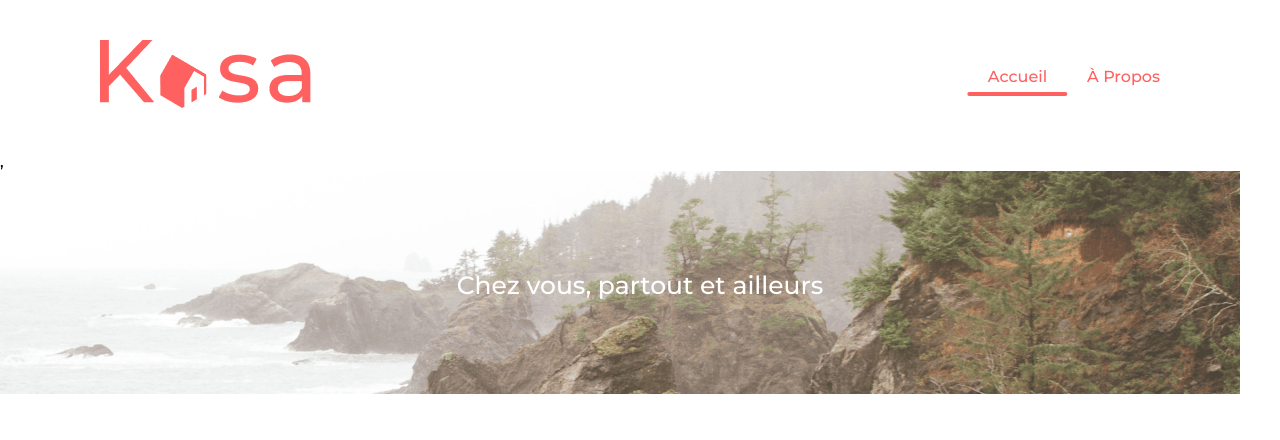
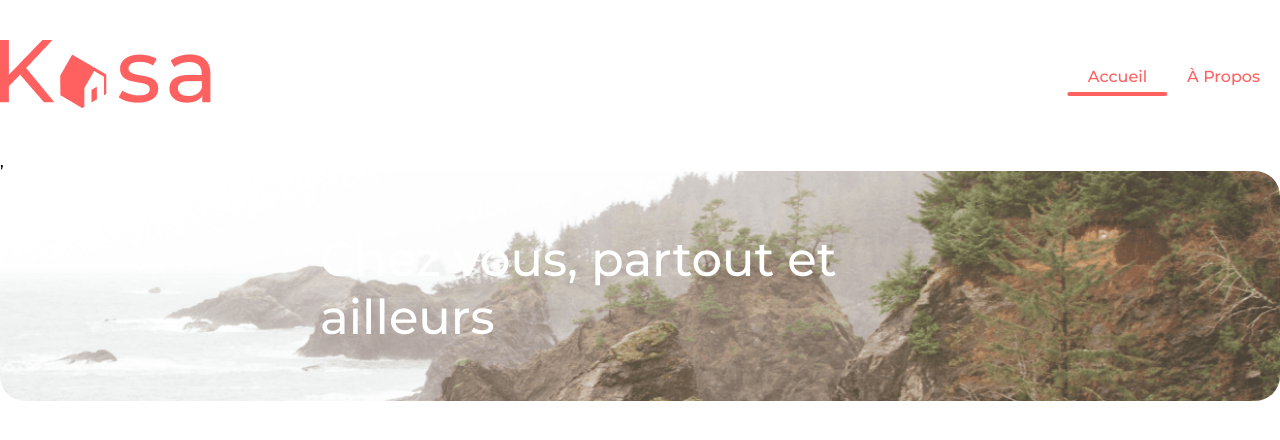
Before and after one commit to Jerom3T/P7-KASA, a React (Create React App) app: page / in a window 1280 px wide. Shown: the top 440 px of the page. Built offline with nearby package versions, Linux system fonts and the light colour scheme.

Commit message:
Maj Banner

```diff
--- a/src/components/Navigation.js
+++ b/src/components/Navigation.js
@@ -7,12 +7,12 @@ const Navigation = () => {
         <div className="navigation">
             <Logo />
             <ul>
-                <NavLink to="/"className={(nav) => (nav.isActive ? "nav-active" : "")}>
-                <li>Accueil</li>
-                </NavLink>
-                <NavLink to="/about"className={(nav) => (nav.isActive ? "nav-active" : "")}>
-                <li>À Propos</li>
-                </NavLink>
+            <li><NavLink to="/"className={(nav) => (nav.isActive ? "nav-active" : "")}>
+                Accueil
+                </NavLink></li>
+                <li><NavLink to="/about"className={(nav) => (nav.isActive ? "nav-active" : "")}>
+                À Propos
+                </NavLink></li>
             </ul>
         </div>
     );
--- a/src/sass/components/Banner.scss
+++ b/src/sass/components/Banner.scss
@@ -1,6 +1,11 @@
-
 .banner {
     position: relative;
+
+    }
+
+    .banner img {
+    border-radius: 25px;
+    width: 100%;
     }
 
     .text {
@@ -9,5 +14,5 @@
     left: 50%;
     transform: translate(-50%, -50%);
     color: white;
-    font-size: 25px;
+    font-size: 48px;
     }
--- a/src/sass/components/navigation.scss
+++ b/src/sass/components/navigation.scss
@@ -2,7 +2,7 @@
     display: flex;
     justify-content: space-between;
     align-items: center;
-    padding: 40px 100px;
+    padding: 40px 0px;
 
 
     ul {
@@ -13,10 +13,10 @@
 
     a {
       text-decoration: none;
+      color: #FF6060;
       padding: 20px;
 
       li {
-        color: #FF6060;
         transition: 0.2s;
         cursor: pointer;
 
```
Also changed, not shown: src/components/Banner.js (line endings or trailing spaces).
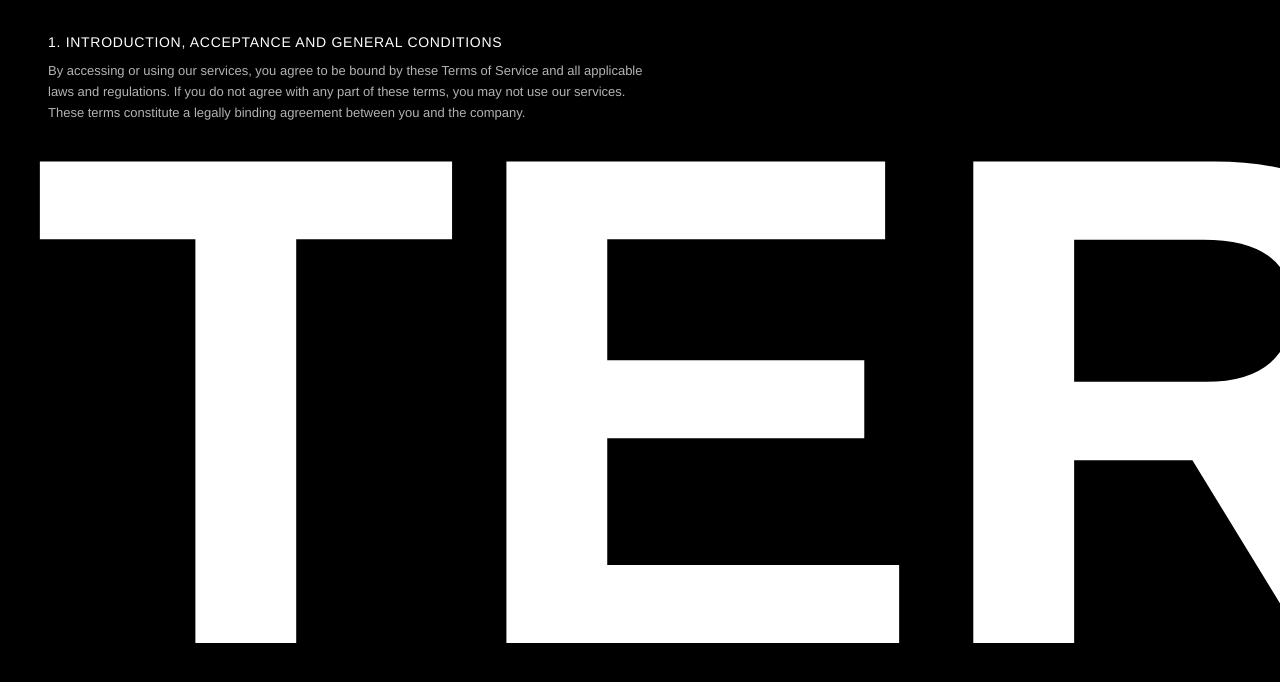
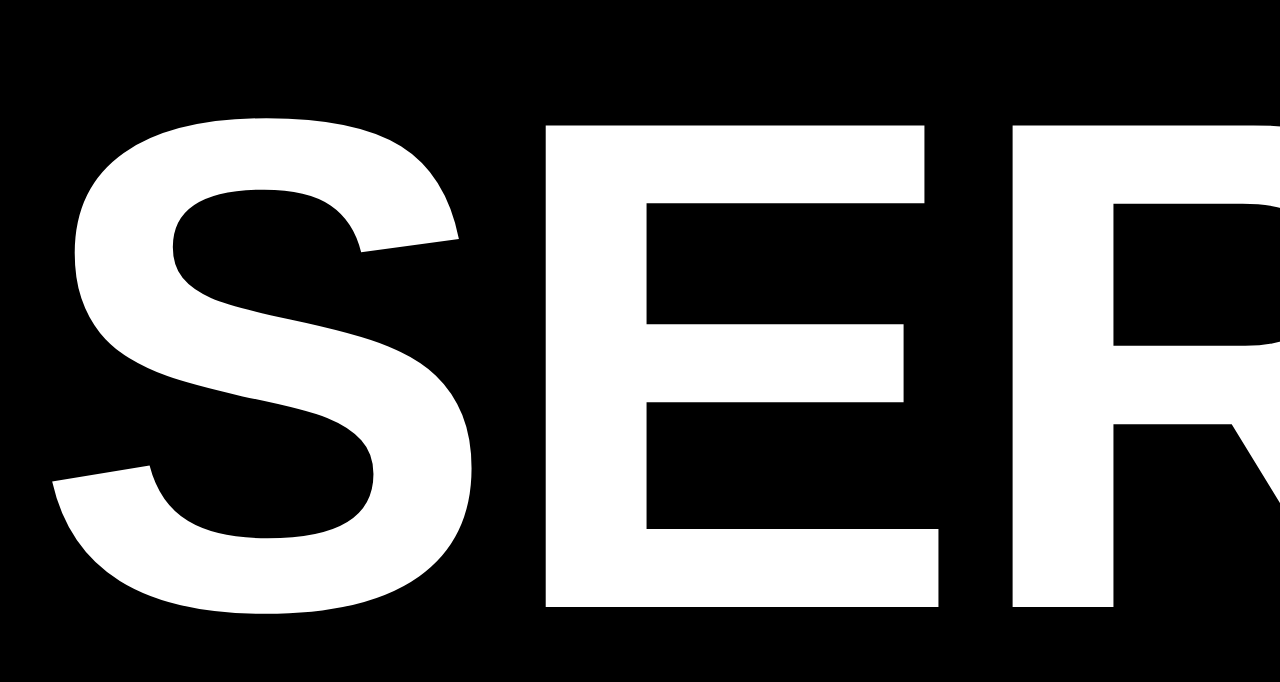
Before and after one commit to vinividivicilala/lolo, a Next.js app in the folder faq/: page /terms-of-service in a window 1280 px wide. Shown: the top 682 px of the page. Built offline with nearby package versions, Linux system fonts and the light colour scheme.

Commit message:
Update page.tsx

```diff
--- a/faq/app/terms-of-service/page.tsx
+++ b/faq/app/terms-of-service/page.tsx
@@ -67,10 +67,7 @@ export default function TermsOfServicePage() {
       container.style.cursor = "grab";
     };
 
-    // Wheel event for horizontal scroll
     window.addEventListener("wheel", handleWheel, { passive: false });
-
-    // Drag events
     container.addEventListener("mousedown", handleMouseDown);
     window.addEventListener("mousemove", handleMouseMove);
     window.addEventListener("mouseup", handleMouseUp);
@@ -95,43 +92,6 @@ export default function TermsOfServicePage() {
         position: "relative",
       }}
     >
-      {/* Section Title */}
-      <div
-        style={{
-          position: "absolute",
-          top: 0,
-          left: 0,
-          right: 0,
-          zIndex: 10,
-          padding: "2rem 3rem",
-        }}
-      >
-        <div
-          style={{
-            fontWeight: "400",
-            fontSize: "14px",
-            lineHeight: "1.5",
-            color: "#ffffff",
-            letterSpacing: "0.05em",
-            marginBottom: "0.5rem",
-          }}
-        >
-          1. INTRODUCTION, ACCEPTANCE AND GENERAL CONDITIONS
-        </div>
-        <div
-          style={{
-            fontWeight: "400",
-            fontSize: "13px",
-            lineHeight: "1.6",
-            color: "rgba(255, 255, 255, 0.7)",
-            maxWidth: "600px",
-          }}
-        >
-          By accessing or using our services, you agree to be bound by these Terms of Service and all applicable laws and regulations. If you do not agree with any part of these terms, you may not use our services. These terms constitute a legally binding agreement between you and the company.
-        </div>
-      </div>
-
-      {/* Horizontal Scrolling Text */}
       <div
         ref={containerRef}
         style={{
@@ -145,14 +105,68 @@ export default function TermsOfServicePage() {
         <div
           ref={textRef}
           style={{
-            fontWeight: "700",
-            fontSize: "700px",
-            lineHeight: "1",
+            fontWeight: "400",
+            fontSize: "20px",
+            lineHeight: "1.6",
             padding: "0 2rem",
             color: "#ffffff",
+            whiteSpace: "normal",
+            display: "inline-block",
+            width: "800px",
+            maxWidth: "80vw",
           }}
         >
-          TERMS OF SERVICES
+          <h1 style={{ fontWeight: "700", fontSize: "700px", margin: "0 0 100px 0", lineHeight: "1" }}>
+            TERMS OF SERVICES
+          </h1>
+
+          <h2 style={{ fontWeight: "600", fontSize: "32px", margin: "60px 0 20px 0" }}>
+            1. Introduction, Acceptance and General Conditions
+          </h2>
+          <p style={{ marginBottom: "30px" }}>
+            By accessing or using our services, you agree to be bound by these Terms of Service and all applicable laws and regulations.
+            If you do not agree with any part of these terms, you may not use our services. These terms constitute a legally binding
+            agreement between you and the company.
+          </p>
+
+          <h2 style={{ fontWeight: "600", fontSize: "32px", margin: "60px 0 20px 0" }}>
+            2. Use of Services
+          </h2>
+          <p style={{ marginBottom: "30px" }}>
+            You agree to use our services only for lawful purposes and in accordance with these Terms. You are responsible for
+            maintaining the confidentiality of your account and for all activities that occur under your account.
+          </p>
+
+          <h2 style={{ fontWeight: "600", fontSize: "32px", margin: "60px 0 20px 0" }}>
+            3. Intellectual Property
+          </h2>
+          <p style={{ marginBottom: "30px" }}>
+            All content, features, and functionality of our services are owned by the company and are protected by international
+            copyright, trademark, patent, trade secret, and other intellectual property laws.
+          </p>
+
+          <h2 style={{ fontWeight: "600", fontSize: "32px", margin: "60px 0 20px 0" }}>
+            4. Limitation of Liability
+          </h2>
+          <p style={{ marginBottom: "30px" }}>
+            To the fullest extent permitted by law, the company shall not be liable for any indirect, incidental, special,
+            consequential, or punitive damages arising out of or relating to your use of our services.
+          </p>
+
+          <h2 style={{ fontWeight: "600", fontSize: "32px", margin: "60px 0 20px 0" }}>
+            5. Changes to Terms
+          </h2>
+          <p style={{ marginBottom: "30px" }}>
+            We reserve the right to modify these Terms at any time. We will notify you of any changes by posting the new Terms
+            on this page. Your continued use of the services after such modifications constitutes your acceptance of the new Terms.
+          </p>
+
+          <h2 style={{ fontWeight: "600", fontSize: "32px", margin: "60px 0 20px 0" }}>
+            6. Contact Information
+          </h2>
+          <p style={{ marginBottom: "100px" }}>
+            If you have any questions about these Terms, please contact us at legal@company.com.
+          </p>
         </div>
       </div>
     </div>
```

────

WHAT TO PRODUCE
Without carrying over any pictures, retype the records above exactly.

ANSWER SECTION
Before and after one commit to Jerom3T/P7-KASA, a React (Create React App) app: page / in a window 1280 px wide. Shown: the top 440 px of the page. Built offline with nearby package versions, Linux system fonts and the light colour scheme.

Commit message:
Maj Banner

```diff
--- a/src/components/Navigation.js
+++ b/src/components/Navigation.js
@@ -7,12 +7,12 @@ const Navigation = () => {
         <div className="navigation">
             <Logo />
             <ul>
-                <NavLink to="/"className={(nav) => (nav.isActive ? "nav-active" : "")}>
-                <li>Accueil</li>
-                </NavLink>
-                <NavLink to="/about"className={(nav) => (nav.isActive ? "nav-active" : "")}>
-                <li>À Propos</li>
-                </NavLink>
+            <li><NavLink to="/"className={(nav) => (nav.isActive ? "nav-active" : "")}>
+                Accueil
+                </NavLink></li>
+                <li><NavLink to="/about"className={(nav) => (nav.isActive ? "nav-active" : "")}>
+                À Propos
+                </NavLink></li>
             </ul>
         </div>
     );
--- a/src/sass/components/Banner.scss
+++ b/src/sass/components/Banner.scss
@@ -1,6 +1,11 @@
-
 .banner {
     position: relative;
+
+    }
+
+    .banner img {
+    border-radius: 25px;
+    width: 100%;
     }
 
     .text {
@@ -9,5 +14,5 @@
     left: 50%;
     transform: translate(-50%, -50%);
     color: white;
-    font-size: 25px;
+    font-size: 48px;
     }
--- a/src/sass/components/navigation.scss
+++ b/src/sass/components/navigation.scss
@@ -2,7 +2,7 @@
     display: flex;
     justify-content: space-between;
     align-items: center;
-    padding: 40px 100px;
+    padding: 40px 0px;
 
 
     ul {
@@ -13,10 +13,10 @@
 
     a {
       text-decoration: none;
+      color: #FF6060;
       padding: 20px;
 
       li {
-        color: #FF6060;
         transition: 0.2s;
         cursor: pointer;
 
```
Also changed, not shown: src/components/Banner.js (line endings or trailing spaces).
Before and after one commit to vinividivicilala/lolo, a Next.js app in the folder faq/: page /terms-of-service in a window 1280 px wide. Shown: the top 682 px of the page. Built offline with nearby package versions, Linux system fonts and the light colour scheme.

Commit message:
Update page.tsx

```diff
--- a/faq/app/terms-of-service/page.tsx
+++ b/faq/app/terms-of-service/page.tsx
@@ -67,10 +67,7 @@ export default function TermsOfServicePage() {
       container.style.cursor = "grab";
     };
 
-    // Wheel event for horizontal scroll
     window.addEventListener("wheel", handleWheel, { passive: false });
-
-    // Drag events
     container.addEventListener("mousedown", handleMouseDown);
     window.addEventListener("mousemove", handleMouseMove);
     window.addEventListener("mouseup", handleMouseUp);
@@ -95,43 +92,6 @@ export default function TermsOfServicePage() {
         position: "relative",
       }}
     >
-      {/* Section Title */}
-      <div
-        style={{
-          position: "absolute",
-          top: 0,
-          left: 0,
-          right: 0,
-          zIndex: 10,
-          padding: "2rem 3rem",
-        }}
-      >
-        <div
-          style={{
-            fontWeight: "400",
-            fontSize: "14px",
-            lineHeight: "1.5",
-            color: "#ffffff",
-            letterSpacing: "0.05em",
-            marginBottom: "0.5rem",
-          }}
-        >
-          1. INTRODUCTION, ACCEPTANCE AND GENERAL CONDITIONS
-        </div>
-        <div
-          style={{
-            fontWeight: "400",
-            fontSize: "13px",
-            lineHeight: "1.6",
-            color: "rgba(255, 255, 255, 0.7)",
-            maxWidth: "600px",
-          }}
-        >
-          By accessing or using our services, you agree to be bound by these Terms of Service and all applicable laws and regulations. If you do not agree with any part of these terms, you may not use our services. These terms constitute a legally binding agreement between you and the company.
-        </div>
-      </div>
-
-      {/* Horizontal Scrolling Text */}
       <div
         ref={containerRef}
         style={{
@@ -145,14 +105,68 @@ export default function TermsOfServicePage() {
         <div
           ref={textRef}
           style={{
-            fontWeight: "700",
-            fontSize: "700px",
-            lineHeight: "1",
+            fontWeight: "400",
+            fontSize: "20px",
+            lineHeight: "1.6",
             padding: "0 2rem",
             color: "#ffffff",
+            whiteSpace: "normal",
+            display: "inline-block",
+            width: "800px",
+            maxWidth: "80vw",
           }}
         >
-          TERMS OF SERVICES
+          <h1 style={{ fontWeight: "700", fontSize: "700px", margin: "0 0 100px 0", lineHeight: "1" }}>
+            TERMS OF SERVICES
+          </h1>
+
+          <h2 style={{ fontWeight: "600", fontSize: "32px", margin: "60px 0 20px 0" }}>
+            1. Introduction, Acceptance and General Conditions
+          </h2>
+          <p style={{ marginBottom: "30px" }}>
+            By accessing or using our services, you agree to be bound by these Terms of Service and all applicable laws and regulations.
+            If you do not agree with any part of these terms, you may not use our services. These terms constitute a legally binding
+            agreement between you and the company.
+          </p>
+
+          <h2 style={{ fontWeight: "600", fontSize: "32px", margin: "60px 0 20px 0" }}>
+            2. Use of Services
+          </h2>
+          <p style={{ marginBottom: "30px" }}>
+            You agree to use our services only for lawful purposes and in accordance with these Terms. You are responsible for
+            maintaining the confidentiality of your account and for all activities that occur under your account.
+          </p>
+
+          <h2 style={{ fontWeight: "600", fontSize: "32px", margin: "60px 0 20px 0" }}>
+            3. Intellectual Property
+          </h2>
+          <p style={{ marginBottom: "30px" }}>
+            All content, features, and functionality of our services are owned by the company and are protected by international
+            copyright, trademark, patent, trade secret, and other intellectual property laws.
+          </p>
+
+          <h2 style={{ fontWeight: "600", fontSize: "32px", margin: "60px 0 20px 0" }}>
+            4. Limitation of Liability
+          </h2>
+          <p style={{ marginBottom: "30px" }}>
+            To the fullest extent permitted by law, the company shall not be liable for any indirect, incidental, special,
+            consequential, or punitive damages arising out of or relating to your use of our services.
+          </p>
+
+          <h2 style={{ fontWeight: "600", fontSize: "32px", margin: "60px 0 20px 0" }}>
+            5. Changes to Terms
+          </h2>
+          <p style={{ marginBottom: "30px" }}>
+            We reserve the right to modify these Terms at any time. We will notify you of any changes by posting the new Terms
+            on this page. Your continued use of the services after such modifications constitutes your acceptance of the new Terms.
+          </p>
+
+          <h2 style={{ fontWeight: "600", fontSize: "32px", margin: "60px 0 20px 0" }}>
+            6. Contact Information
+          </h2>
+          <p style={{ marginBottom: "100px" }}>
+            If you have any questions about these Terms, please contact us at legal@company.com.
+          </p>
         </div>
       </div>
     </div>
```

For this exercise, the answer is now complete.